Transportation access issues have become commonplace for wheelchair users and individuals with a spinal cord injury or disease. We face transportation access issues that make it harder to show up, be on time, and participate in social and family events.
Accessible transportation issues may be related to rideshare services like Uber or Lyft, or availability and timeliness of accessible taxis, buses, or accessible door-to-door services that can be as much a hindrance as a help.
United Spinal has been fighting on this front for over 70 years. No matter how numerous and how sweet the victories, there seems to always be yet another set of issues on the horizon that need resolving or an unexpected and bitter setback to deal with.
Recently, United Spinal President James Weisman convened a meeting with our Policy/Advocacy staff and members of United Spinal’s Advocacy Network to discuss transportation access issues. Here’s an inside sysnopsis:
Jim Weisman, United Spinal’s President and CEO
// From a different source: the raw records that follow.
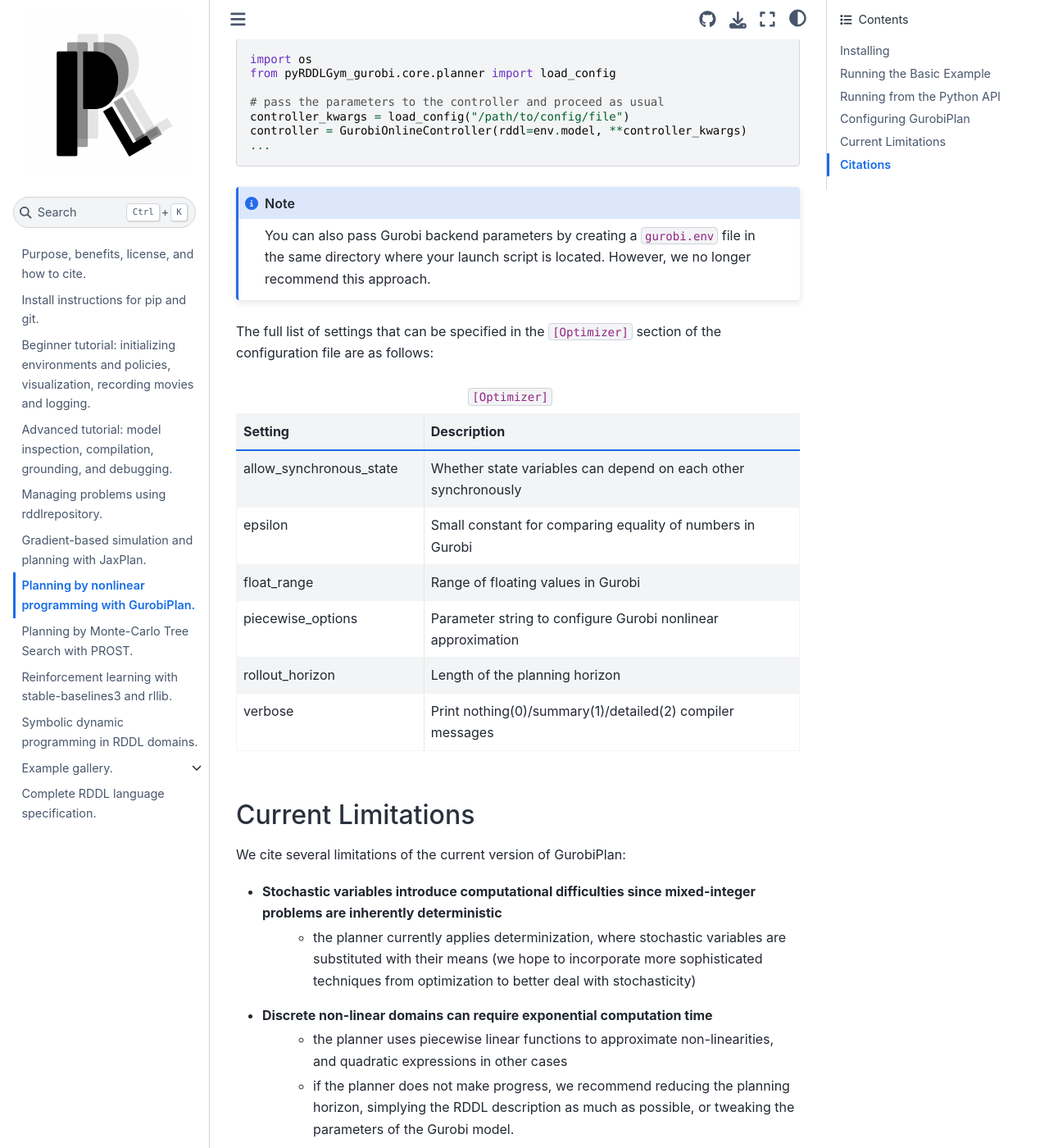
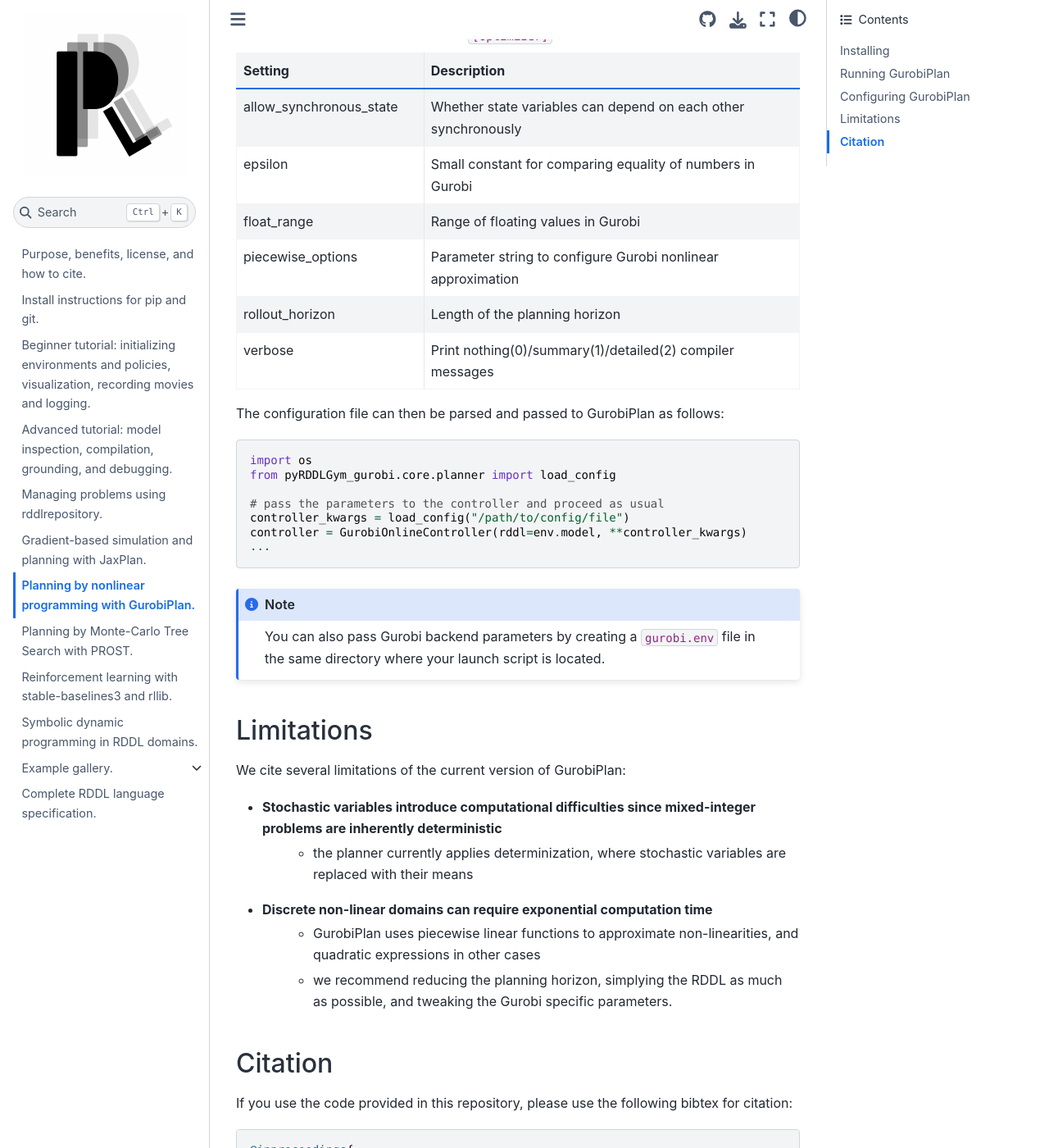
Before and after one commit to pyrddlgym-project/pyRDDLGym, a Sphinx documentation site: the page built from docs/gurobi.rst, in a window 1280 px wide and 1400 px high, scrolled down 2151 px. Shown: the whole window at 82% size. Built offline with Sphinx 7.4.7 and the Sphinx Book theme 1.1.4, drawn with Linux system fonts in a browser that asks for light colours; pages that are not in the unit, such as notebooks, are missing from menus; some of the changed text lies outside the part shown.

Commit message:
Update gurobi.rst

```diff
--- a/docs/gurobi.rst
+++ b/docs/gurobi.rst
@@ -4,25 +4,27 @@ pyRDDLGym-gurobi: Planning by Nonlinear Programming with GurobiPlan
 ===============
 
 In this tutorial, we discuss the compilation of RDDL into a Gurobi mixed-integer program (MIP) for computing optimal actions.
-We also discuss how pyRDDLGym-gurobi (or GurobiPlan as it is referred to in the literature) uses gurobi to build optimal controllers.
+We also discuss how pyRDDLGym-gurobi (or GurobiPlan) uses gurobi to do optimal control.
 
 
 Installing
 -----------------
 
 Before installing GurobiPlan, you will need to obtain a valid gurobi license.
-You can then install GurobiPlan and all of its requirements via pip:
+You can then install GurobiPlan and all its requirements via pip:
 
 .. code-block:: shell
 
     pip install pyRDDLGym-gurobi
 
 
-Running the Basic Example
+Running GurobiPlan
 -------------------
 
-The basic example provided in pyRDDLGym-gurobi will run GurobiPlan on a
-domain and instance of your choosing. To run this, navigate to the install directory of pyRDDLGym-gurobi, and run:
+From the Command Line
+^^^^^^^^^^^^^^^^^^^
+
+From the install directory of pyRDDLGym-gurobi run:
 
 .. code-block:: shell
 
@@ -34,10 +36,10 @@ where:
 * ``<instance>`` is the instance identifier in rddlrepository, or a path pointing to a valid instance file.
 
 
-Running from the Python API
--------------------
+From Python
+^^^^^^^^^^^^^^^^^^^
 
-If you are working with the Python API, you can instantiate the environment and planner as follows:
+In Python, instantiate the environment and planner as follows:
 
 .. code-block:: python
 
@@ -53,14 +55,11 @@ If you are working with the Python API, you can instantiate the environment and
 
     # Run the planner
     controller.evaluate(env, episodes=1, verbose=True, render=True)
-
     env.close()
 
 .. note::
-   An online and offline controller type are provided in GurobiPlan,
-   which mirror the functionality of the JAX planner discussed in the previous section.
-   Both are instances of pyRDDLGym's ``BaseAgent``, so the ``evaluate()``
-   function can be used to streamline evaluation.
+   An online and offline controller are provided in GurobiPlan mirroring the functionality of JaxPlan.
+   Both are instances of pyRDDLGym's ``BaseAgent``, so the ``evaluate()`` function can streamline evaluation.
 
 
 Configuring GurobiPlan
@@ -68,7 +67,7 @@ Configuring GurobiPlan
 
 The recommended way to manage planner settings is to write a configuration file
 with all the necessary hyper-parameters, which follows the same general format
-as for the JAX planner. Below is the basic structure of a configuration file for straight-line planning:
+as JaxPlan, i.e. for straight-line planning:
 
 .. code-block:: shell
 
@@ -86,23 +85,6 @@ The configuration file contains two sections:
 
 * the ``[Gurobi]`` section dictates `parameters <https://www.gurobi.com/documentation/current/refman/parameters.html>`_ passed to the Gurobi engine
 * the ``[Optimizer]`` section contains a ``method`` argument to indicate the type of plan/policy, its hyper-parameters, and other aspects of the optimization like rollout horizon.
-
-The configuration file can then be parsed and passed to GurobiPlan as follows:
-
-.. code-block:: python
-
-    import os
-    from pyRDDLGym_gurobi.core.planner import load_config
-
-    # pass the parameters to the controller and proceed as usual
-    controller_kwargs = load_config("/path/to/config/file")
-    controller = GurobiOnlineController(rddl=env.model, **controller_kwargs)
-    ...
-
-.. note::
-   You can also pass Gurobi backend parameters by creating a ``gurobi.env`` file in the same
-   directory where your launch script is located. However, we no longer recommend this approach.
-
 
 The full list of settings that can be specified in the ``[Optimizer]`` section of the configuration file are as follows:
 
@@ -125,19 +107,35 @@ The full list of settings that can be specified in the ``[Optimizer]`` section o
    * - verbose
      - Print nothing(0)/summary(1)/detailed(2) compiler messages
 
+The configuration file can then be parsed and passed to GurobiPlan as follows:
 
-Current Limitations
+.. code-block:: python
+
+    import os
+    from pyRDDLGym_gurobi.core.planner import load_config
+
+    # pass the parameters to the controller and proceed as usual
+    controller_kwargs = load_config("/path/to/config/file")
+    controller = GurobiOnlineController(rddl=env.model, **controller_kwargs)
+    ...
+
+.. note::
+   You can also pass Gurobi backend parameters by creating a ``gurobi.env`` file in the same
+   directory where your launch script is located.
+
+
+Limitations
 -------------------
 
 We cite several limitations of the current version of GurobiPlan:
 
 * Stochastic variables introduce computational difficulties since mixed-integer problems are inherently deterministic
-	* the planner currently applies determinization, where stochastic variables are substituted with their means (we hope to incorporate more sophisticated techniques from optimization to better deal with stochasticity)
+	* the planner currently applies determinization, where stochastic variables are replaced with their means
 * Discrete non-linear domains can require exponential computation time
-	* the planner uses piecewise linear functions to approximate non-linearities, and quadratic expressions in other cases
-	* if the planner does not make progress, we recommend reducing the planning horizon, simplying the RDDL description as much as possible, or tweaking the parameters of the Gurobi model.
+	* GurobiPlan uses piecewise linear functions to approximate non-linearities, and quadratic expressions in other cases
+	* we recommend reducing the planning horizon, simplying the RDDL as much as possible, and tweaking the Gurobi specific parameters.
 
-Citations
+Citation
 -------------------
 
 If you use the code provided in this repository, please use the following bibtex for citation:
```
Discussed the effects of inaccessible peer-to-peer ridesharing services on the roadways in New York City and how this new transportation system is changing transportation and threatening a hard-fought requirement of NYC’s taxi system to be at least 50% wheelchair accessible by 2020. He includes a positive victory for this week, a bill passed to cap new Uber vehicles on the road unless they are accessible: Details Here
Alex Bennewith, Vice President, Government Relations
Briefed the group on developments with the Air Carriers Access Amendments Act and related funding for the FAA. As well as, continued dialogue with the Department of Transportation surrounding damage to wheelchairs and accessible roadways. She also discusses United Spinal’s involvement in a wheelchair standards and air travel committee with the Rehabilitation Engineering Society of North America and discusses what the Department of Veterans Affairs is doing with their adapted vehicles program.
Kent Keyser, Public Policy Fellow, Government Relations
Updated the group on the current development and production of autonomous vehicles and the work being done to make sure accessibility features are included from the ground up. He introduces the We Will Ride coalition which is looking for participation from individuals interested in shaping the accessibility future of autonomous vehicles.
Jasey Cardenas, Senior Policy Associate
Brought the group up to speed on the push for accessibility by Amtrak and some of the inaccessibility issues facing wheelchair users who utilize trains, such as new train design, unmanned stations and app accessibility.
For the second half of the conversation, members of our Grassroots Advocacy Network discuss transportation accessibility. Advocate Kelley Simoneaux talks about her Uber ride denial experience and subsequent grassroots advocacy. Karen Roy and Carl McGrew share stories about their transportation frustrations. While network members, Gretchelle Dilán and Gina Schuh, share suggestions for creative local transportation accessibility data collection and improved social media advocacy communication.
As you can see, we have our work cut out for us. You will be hearing more from us on transportation issues as the strategies and tactics are rolled out.